[Given data — start]
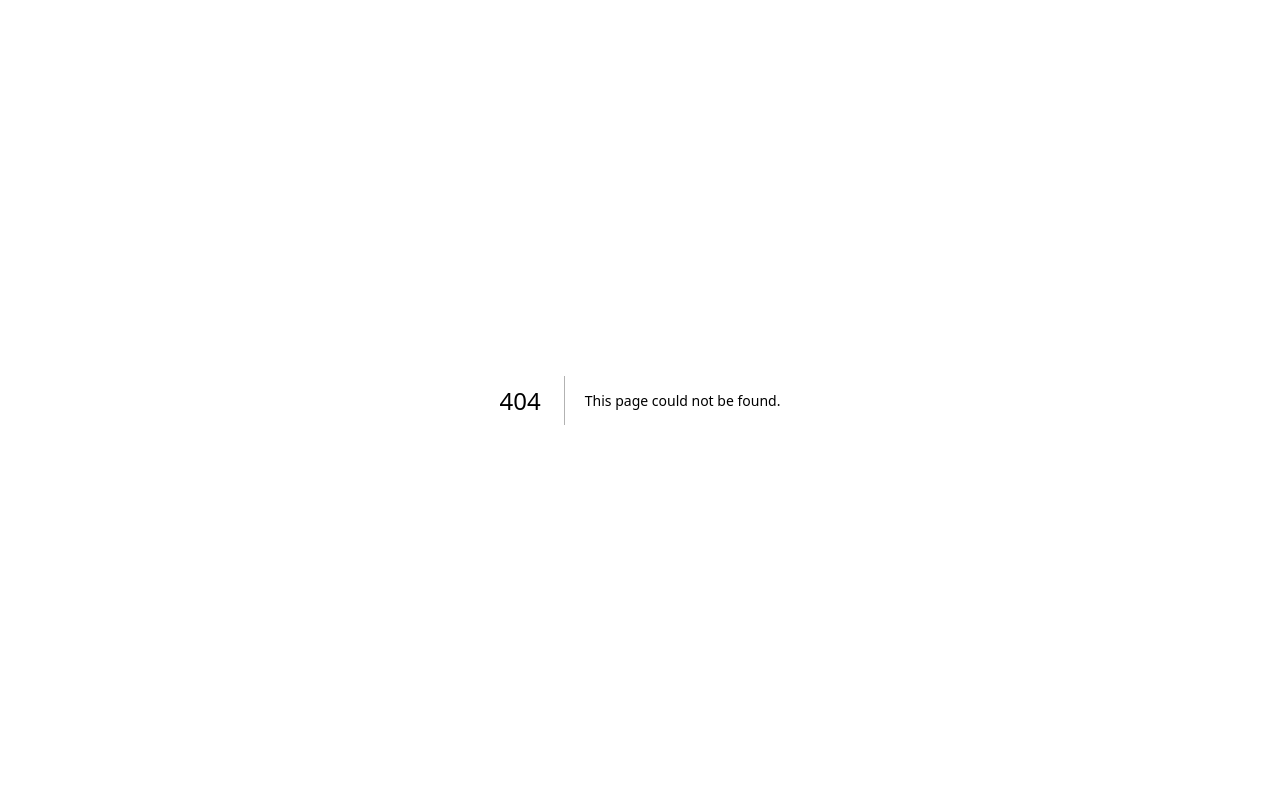
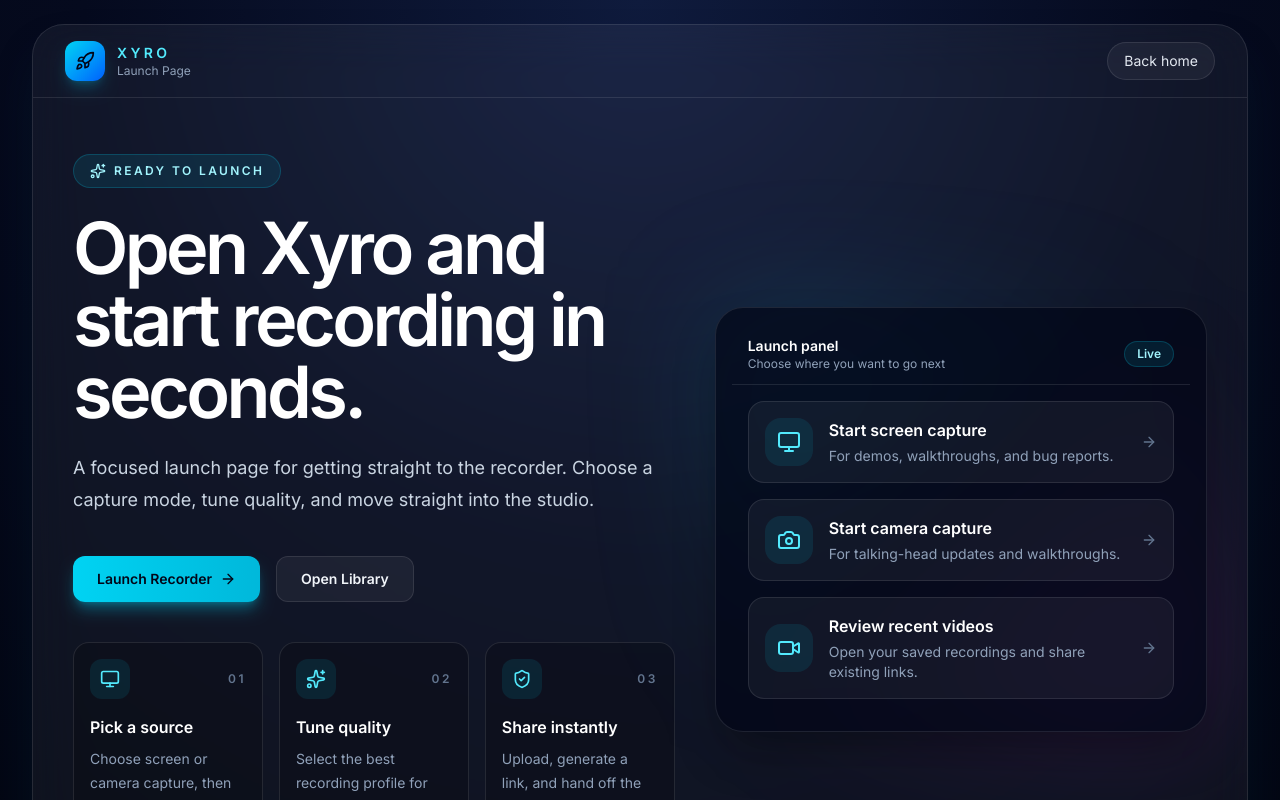
Before and after one commit to Zaid-maker/Xyro, a Next.js app: page /launch in a window 1280 px wide. Before the commit this address had no page. Shown: the top 800 px of the page. Built offline with nearby package versions, Linux system fonts and the light colour scheme.

Commit message:
feat: create launch page with recording options and navigation

```diff
--- /dev/null
+++ b/app/launch/page.tsx
@@ -0,0 +1,162 @@
+"use client";
+
+import { ArrowRight, Camera, Monitor, Rocket, ShieldCheck, Sparkles, Video } from "lucide-react";
+import Link from "next/link";
+
+const launchSteps = [
+  {
+    title: "Pick a source",
+    description: "Choose screen or camera capture, then decide whether to record the full display or a single window.",
+    icon: Monitor,
+  },
+  {
+    title: "Tune quality",
+    description: "Select the best recording profile for your connection and export needs before you start.",
+    icon: Sparkles,
+  },
+  {
+    title: "Share instantly",
+    description: "Upload, generate a link, and hand off the recording without leaving the browser.",
+    icon: ShieldCheck,
+  },
+];
+
+const quickActions = [
+  {
+    title: "Start screen capture",
+    description: "For demos, walkthroughs, and bug reports.",
+    href: "/record",
+    icon: Monitor,
+  },
+  {
+    title: "Start camera capture",
+    description: "For talking-head updates and walkthroughs.",
+    href: "/record",
+    icon: Camera,
+  },
+  {
+    title: "Review recent videos",
+    description: "Open your saved recordings and share existing links.",
+    href: "/recordings",
+    icon: Video,
+  },
+];
+
+export default function LaunchPage() {
+  return (
+    <main className="min-h-screen bg-[radial-gradient(circle_at_top,#0f1b3d_0%,#050a1e_48%,#020611_100%)] px-4 py-6 text-white sm:px-6 lg:px-8">
+      <div className="mx-auto flex min-h-[calc(100vh-3rem)] max-w-7xl flex-col overflow-hidden rounded-4xl border border-white/10 bg-white/5 shadow-2xl shadow-cyan-950/30 backdrop-blur-xl">
+        <header className="flex items-center justify-between border-b border-white/10 px-5 py-4 sm:px-8">
+          <div className="flex items-center gap-3">
+            <div className="flex h-10 w-10 items-center justify-center rounded-xl bg-linear-to-br from-cyan-400 to-blue-600 shadow-lg shadow-cyan-500/25">
+              <Rocket className="h-5 w-5 text-slate-950" aria-hidden="true" />
+            </div>
+            <div>
+              <p className="text-sm font-semibold tracking-[0.24em] text-cyan-300 uppercase">Xyro</p>
+              <p className="text-xs text-slate-400">Launch Page</p>
+            </div>
+          </div>
+
+          <Link
+            href="/"
+            className="rounded-full border border-white/10 bg-white/5 px-4 py-2 text-sm text-slate-200 transition-colors hover:bg-white/10 hover:text-white"
+          >
+            Back home
+          </Link>
+        </header>
+
+        <section className="grid flex-1 items-center gap-10 px-5 py-10 sm:px-8 lg:grid-cols-[1.1fr_0.9fr] lg:px-10 lg:py-14">
+          <div>
+            <div className="mb-6 inline-flex items-center gap-2 rounded-full border border-cyan-400/20 bg-cyan-400/10 px-4 py-2 text-xs font-semibold tracking-[0.2em] text-cyan-200 uppercase">
+              <Sparkles className="h-4 w-4" aria-hidden="true" />
+              Ready to launch
+            </div>
+
+            <h1 className="max-w-2xl text-5xl font-bold tracking-tighter text-white sm:text-6xl lg:text-7xl">
+              Open Xyro and start recording in seconds.
+            </h1>
+
+            <p className="mt-6 max-w-2xl text-lg leading-8 text-slate-300">
+              A focused launch page for getting straight to the recorder. Choose a capture mode, tune quality, and move straight into the studio.
+            </p>
+
+            <div className="mt-10 flex flex-col gap-4 sm:flex-row">
+              <Link
+                href="/record"
+                className="inline-flex items-center justify-center rounded-xl bg-linear-to-r from-cyan-400 to-cyan-500 px-6 py-3 text-sm font-semibold text-slate-950 shadow-lg shadow-cyan-500/40 transition-all hover:shadow-xl hover:shadow-cyan-500/50 active:scale-[0.98]"
+              >
+                Launch Recorder
+                <ArrowRight className="ml-2 h-4 w-4" aria-hidden="true" />
+              </Link>
+              <Link
+                href="/recordings"
+                className="inline-flex items-center justify-center rounded-xl border border-white/10 bg-white/5 px-6 py-3 text-sm font-semibold text-slate-100 transition-colors hover:bg-white/10"
+              >
+                Open Library
+              </Link>
+            </div>
+
+            <div className="mt-10 grid gap-4 sm:grid-cols-3">
+              {launchSteps.map((step, index) => {
+                const Icon = step.icon;
+
+                return (
+                  <div key={step.title} className="rounded-2xl border border-white/10 bg-black/20 p-4">
+                    <div className="mb-4 flex items-center justify-between">
+                      <div className="flex h-10 w-10 items-center justify-center rounded-xl bg-cyan-400/10 text-cyan-300">
+                        <Icon className="h-5 w-5" aria-hidden="true" />
+                      </div>
+                      <span className="text-xs font-semibold tracking-[0.2em] text-slate-500 uppercase">
+                        0{index + 1}
+                      </span>
+                    </div>
+                    <h2 className="text-base font-semibold text-white">{step.title}</h2>
+                    <p className="mt-2 text-sm leading-6 text-slate-400">{step.description}</p>
+                  </div>
+                );
+              })}
+            </div>
+          </div>
+
+          <div className="relative">
+            <div className="absolute inset-0 -z-10 rounded-[28px] bg-linear-to-br from-cyan-500/20 via-transparent to-fuchsia-500/20 blur-3xl" />
+            <div className="rounded-[28px] border border-white/10 bg-slate-950/70 p-4 shadow-2xl shadow-black/40">
+              <div className="flex items-center justify-between border-b border-white/10 px-4 py-3">
+                <div>
+                  <p className="text-sm font-semibold text-white">Launch panel</p>
+                  <p className="text-xs text-slate-400">Choose where you want to go next</p>
+                </div>
+                <div className="rounded-full border border-cyan-400/20 bg-cyan-400/10 px-3 py-1 text-xs font-semibold text-cyan-200">
+                  Live
+                </div>
+              </div>
+
+              <div className="space-y-4 p-4">
+                {quickActions.map((action) => {
+                  const Icon = action.icon;
+
+                  return (
+                    <Link
+                      key={action.title}
+                      href={action.href}
+                      className="group flex items-center gap-4 rounded-2xl border border-white/10 bg-white/5 p-4 transition-all hover:border-cyan-400/30 hover:bg-white/10"
+                    >
+                      <div className="flex h-12 w-12 items-center justify-center rounded-2xl bg-cyan-400/10 text-cyan-300 transition-transform group-hover:scale-105">
+                        <Icon className="h-6 w-6" aria-hidden="true" />
+                      </div>
+                      <div className="flex-1">
+                        <p className="font-semibold text-white">{action.title}</p>
+                        <p className="mt-1 text-sm text-slate-400">{action.description}</p>
+                      </div>
+                      <ArrowRight className="h-4 w-4 text-slate-500 transition-transform group-hover:translate-x-1 group-hover:text-cyan-300" aria-hidden="true" />
+                    </Link>
+                  );
+                })}
+              </div>
+            </div>
+          </div>
+        </section>
+      </div>
+    </main>
+  );
+}
```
[Given data — finish]
_Problem details:_
Print the whole listing exactly, please, and keep any images out of it.

_Completed task:_
Before and after one commit to Zaid-maker/Xyro, a Next.js app: page /launch in a window 1280 px wide. Before the commit this address had no page. Shown: the top 800 px of the page. Built offline with nearby package versions, Linux system fonts and the light colour scheme.

Commit message:
feat: create launch page with recording options and navigation

```diff
--- /dev/null
+++ b/app/launch/page.tsx
@@ -0,0 +1,162 @@
+"use client";
+
+import { ArrowRight, Camera, Monitor, Rocket, ShieldCheck, Sparkles, Video } from "lucide-react";
+import Link from "next/link";
+
+const launchSteps = [
+  {
+    title: "Pick a source",
+    description: "Choose screen or camera capture, then decide whether to record the full display or a single window.",
+    icon: Monitor,
+  },
+  {
+    title: "Tune quality",
+    description: "Select the best recording profile for your connection and export needs before you start.",
+    icon: Sparkles,
+  },
+  {
+    title: "Share instantly",
+    description: "Upload, generate a link, and hand off the recording without leaving the browser.",
+    icon: ShieldCheck,
+  },
+];
+
+const quickActions = [
+  {
+    title: "Start screen capture",
+    description: "For demos, walkthroughs, and bug reports.",
+    href: "/record",
+    icon: Monitor,
+  },
+  {
+    title: "Start camera capture",
+    description: "For talking-head updates and walkthroughs.",
+    href: "/record",
+    icon: Camera,
+  },
+  {
+    title: "Review recent videos",
+    description: "Open your saved recordings and share existing links.",
+    href: "/recordings",
+    icon: Video,
+  },
+];
+
+export default function LaunchPage() {
+  return (
+    <main className="min-h-screen bg-[radial-gradient(circle_at_top,#0f1b3d_0%,#050a1e_48%,#020611_100%)] px-4 py-6 text-white sm:px-6 lg:px-8">
+      <div className="mx-auto flex min-h-[calc(100vh-3rem)] max-w-7xl flex-col overflow-hidden rounded-4xl border border-white/10 bg-white/5 shadow-2xl shadow-cyan-950/30 backdrop-blur-xl">
+        <header className="flex items-center justify-between border-b border-white/10 px-5 py-4 sm:px-8">
+          <div className="flex items-center gap-3">
+            <div className="flex h-10 w-10 items-center justify-center rounded-xl bg-linear-to-br from-cyan-400 to-blue-600 shadow-lg shadow-cyan-500/25">
+              <Rocket className="h-5 w-5 text-slate-950" aria-hidden="true" />
+            </div>
+            <div>
+              <p className="text-sm font-semibold tracking-[0.24em] text-cyan-300 uppercase">Xyro</p>
+              <p className="text-xs text-slate-400">Launch Page</p>
+            </div>
+          </div>
+
+          <Link
+            href="/"
+            className="rounded-full border border-white/10 bg-white/5 px-4 py-2 text-sm text-slate-200 transition-colors hover:bg-white/10 hover:text-white"
+          >
+            Back home
+          </Link>
+        </header>
+
+        <section className="grid flex-1 items-center gap-10 px-5 py-10 sm:px-8 lg:grid-cols-[1.1fr_0.9fr] lg:px-10 lg:py-14">
+          <div>
+            <div className="mb-6 inline-flex items-center gap-2 rounded-full border border-cyan-400/20 bg-cyan-400/10 px-4 py-2 text-xs font-semibold tracking-[0.2em] text-cyan-200 uppercase">
+              <Sparkles className="h-4 w-4" aria-hidden="true" />
+              Ready to launch
+            </div>
+
+            <h1 className="max-w-2xl text-5xl font-bold tracking-tighter text-white sm:text-6xl lg:text-7xl">
+              Open Xyro and start recording in seconds.
+            </h1>
+
+            <p className="mt-6 max-w-2xl text-lg leading-8 text-slate-300">
+              A focused launch page for getting straight to the recorder. Choose a capture mode, tune quality, and move straight into the studio.
+            </p>
+
+            <div className="mt-10 flex flex-col gap-4 sm:flex-row">
+              <Link
+                href="/record"
+                className="inline-flex items-center justify-center rounded-xl bg-linear-to-r from-cyan-400 to-cyan-500 px-6 py-3 text-sm font-semibold text-slate-950 shadow-lg shadow-cyan-500/40 transition-all hover:shadow-xl hover:shadow-cyan-500/50 active:scale-[0.98]"
+              >
+                Launch Recorder
+                <ArrowRight className="ml-2 h-4 w-4" aria-hidden="true" />
+              </Link>
+              <Link
+                href="/recordings"
+                className="inline-flex items-center justify-center rounded-xl border border-white/10 bg-white/5 px-6 py-3 text-sm font-semibold text-slate-100 transition-colors hover:bg-white/10"
+              >
+                Open Library
+              </Link>
+            </div>
+
+            <div className="mt-10 grid gap-4 sm:grid-cols-3">
+              {launchSteps.map((step, index) => {
+                const Icon = step.icon;
+
+                return (
+                  <div key={step.title} className="rounded-2xl border border-white/10 bg-black/20 p-4">
+                    <div className="mb-4 flex items-center justify-between">
+                      <div className="flex h-10 w-10 items-center justify-center rounded-xl bg-cyan-400/10 text-cyan-300">
+                        <Icon className="h-5 w-5" aria-hidden="true" />
+                      </div>
+                      <span className="text-xs font-semibold tracking-[0.2em] text-slate-500 uppercase">
+                        0{index + 1}
+                      </span>
+                    </div>
+                    <h2 className="text-base font-semibold text-white">{step.title}</h2>
+                    <p className="mt-2 text-sm leading-6 text-slate-400">{step.description}</p>
+                  </div>
+                );
+              })}
+            </div>
+          </div>
+
+          <div className="relative">
+            <div className="absolute inset-0 -z-10 rounded-[28px] bg-linear-to-br from-cyan-500/20 via-transparent to-fuchsia-500/20 blur-3xl" />
+            <div className="rounded-[28px] border border-white/10 bg-slate-950/70 p-4 shadow-2xl shadow-black/40">
+              <div className="flex items-center justify-between border-b border-white/10 px-4 py-3">
+                <div>
+                  <p className="text-sm font-semibold text-white">Launch panel</p>
+                  <p className="text-xs text-slate-400">Choose where you want to go next</p>
+                </div>
+                <div className="rounded-full border border-cyan-400/20 bg-cyan-400/10 px-3 py-1 text-xs font-semibold text-cyan-200">
+                  Live
+                </div>
+              </div>
+
+              <div className="space-y-4 p-4">
+                {quickActions.map((action) => {
+                  const Icon = action.icon;
+
+                  return (
+                    <Link
+                      key={action.title}
+                      href={action.href}
+                      className="group flex items-center gap-4 rounded-2xl border border-white/10 bg-white/5 p-4 transition-all hover:border-cyan-400/30 hover:bg-white/10"
+                    >
+                      <div className="flex h-12 w-12 items-center justify-center rounded-2xl bg-cyan-400/10 text-cyan-300 transition-transform group-hover:scale-105">
+                        <Icon className="h-6 w-6" aria-hidden="true" />
+                      </div>
+                      <div className="flex-1">
+                        <p className="font-semibold text-white">{action.title}</p>
+                        <p className="mt-1 text-sm text-slate-400">{action.description}</p>
+                      </div>
+                      <ArrowRight className="h-4 w-4 text-slate-500 transition-transform group-hover:translate-x-1 group-hover:text-cyan-300" aria-hidden="true" />
+                    </Link>
+                  );
+                })}
+              </div>
+            </div>
+          </div>
+        </section>
+      </div>
+    </main>
+  );
+}
```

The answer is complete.